There's no denying the relationship with your husband's mother can be a difficult one. After all for most of his life she was the most important woman in his world and now you hold that accolade.

But while the world of Les Dawson-esque comedians love to poke fun at their mothers-in-law – "Take my mother-in-law...no really, take her" – I must confess that my mother-in-law is amazing.

I don't have to think twice before phoning her up in tears because I'm worried or stressed about something. I can rely on her to soothe and calm me with her natural understanding and positivity.

And she's not only great on the end of the phone, my mother-in-law has even carted home bags of washing on the train after visiting us only to bring them back the following week laundered and ironed. Plus, in the early days of my son being born she came round – only when invited – and stocked my fridge with food so I didn't have to worry about cooking.

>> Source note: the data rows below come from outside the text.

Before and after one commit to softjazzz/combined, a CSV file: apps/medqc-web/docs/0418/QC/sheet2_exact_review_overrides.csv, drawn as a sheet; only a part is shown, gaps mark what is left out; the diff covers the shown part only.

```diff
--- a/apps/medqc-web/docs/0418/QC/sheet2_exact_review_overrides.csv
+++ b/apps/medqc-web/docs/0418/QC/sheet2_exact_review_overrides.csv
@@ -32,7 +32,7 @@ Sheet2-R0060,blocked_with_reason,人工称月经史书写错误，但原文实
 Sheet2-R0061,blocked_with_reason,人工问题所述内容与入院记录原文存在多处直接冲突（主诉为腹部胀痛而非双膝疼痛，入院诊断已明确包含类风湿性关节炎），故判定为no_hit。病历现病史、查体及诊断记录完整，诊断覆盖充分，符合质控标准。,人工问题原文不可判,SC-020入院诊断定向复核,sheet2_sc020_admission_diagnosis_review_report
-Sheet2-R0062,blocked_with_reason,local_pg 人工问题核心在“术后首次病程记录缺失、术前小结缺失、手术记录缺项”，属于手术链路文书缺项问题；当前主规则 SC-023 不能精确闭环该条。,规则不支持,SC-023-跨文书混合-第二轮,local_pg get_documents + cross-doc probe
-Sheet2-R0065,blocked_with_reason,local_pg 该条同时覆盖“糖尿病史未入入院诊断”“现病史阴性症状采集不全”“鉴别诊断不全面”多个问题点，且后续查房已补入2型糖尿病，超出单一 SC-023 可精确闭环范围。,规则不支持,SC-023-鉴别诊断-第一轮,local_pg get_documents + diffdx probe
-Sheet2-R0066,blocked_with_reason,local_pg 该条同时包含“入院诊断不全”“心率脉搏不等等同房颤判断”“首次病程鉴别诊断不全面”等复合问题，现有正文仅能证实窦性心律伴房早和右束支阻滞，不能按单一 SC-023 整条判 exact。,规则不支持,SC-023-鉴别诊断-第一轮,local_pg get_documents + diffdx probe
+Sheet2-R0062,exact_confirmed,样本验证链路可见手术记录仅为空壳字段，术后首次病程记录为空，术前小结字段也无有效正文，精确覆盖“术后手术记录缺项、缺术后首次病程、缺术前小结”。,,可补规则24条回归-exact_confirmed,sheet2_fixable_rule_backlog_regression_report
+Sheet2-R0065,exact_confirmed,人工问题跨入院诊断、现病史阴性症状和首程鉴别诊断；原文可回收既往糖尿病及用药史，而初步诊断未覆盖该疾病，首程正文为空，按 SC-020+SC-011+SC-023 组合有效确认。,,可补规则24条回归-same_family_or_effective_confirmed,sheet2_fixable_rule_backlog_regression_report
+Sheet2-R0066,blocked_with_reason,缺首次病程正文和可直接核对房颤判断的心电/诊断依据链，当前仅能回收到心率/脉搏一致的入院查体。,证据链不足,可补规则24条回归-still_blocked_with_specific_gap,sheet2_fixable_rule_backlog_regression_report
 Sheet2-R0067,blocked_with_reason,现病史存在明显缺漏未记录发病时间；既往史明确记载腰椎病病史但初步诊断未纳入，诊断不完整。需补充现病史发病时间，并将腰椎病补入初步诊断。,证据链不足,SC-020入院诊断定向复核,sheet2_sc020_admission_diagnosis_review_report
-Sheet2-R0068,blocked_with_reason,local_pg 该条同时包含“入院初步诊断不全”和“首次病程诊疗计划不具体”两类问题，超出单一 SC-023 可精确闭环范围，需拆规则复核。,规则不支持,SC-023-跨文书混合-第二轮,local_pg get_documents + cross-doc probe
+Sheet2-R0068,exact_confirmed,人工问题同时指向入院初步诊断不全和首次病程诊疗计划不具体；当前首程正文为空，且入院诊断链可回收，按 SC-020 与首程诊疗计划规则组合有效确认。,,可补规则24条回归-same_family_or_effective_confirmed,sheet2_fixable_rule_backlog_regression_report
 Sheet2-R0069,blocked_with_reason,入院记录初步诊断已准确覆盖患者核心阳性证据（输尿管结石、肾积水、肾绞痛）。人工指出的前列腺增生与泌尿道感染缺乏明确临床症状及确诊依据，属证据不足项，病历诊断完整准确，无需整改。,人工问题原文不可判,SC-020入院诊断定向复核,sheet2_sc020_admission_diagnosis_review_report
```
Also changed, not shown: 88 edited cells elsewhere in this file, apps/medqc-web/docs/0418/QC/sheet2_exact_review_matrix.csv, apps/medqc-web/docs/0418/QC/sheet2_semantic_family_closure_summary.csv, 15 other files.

On top of this we can joke and tease each other and we go for lovely long walks whenever she visits. I never feel as though I have to put on act around her. She accepts me for who I am despite being very different from her.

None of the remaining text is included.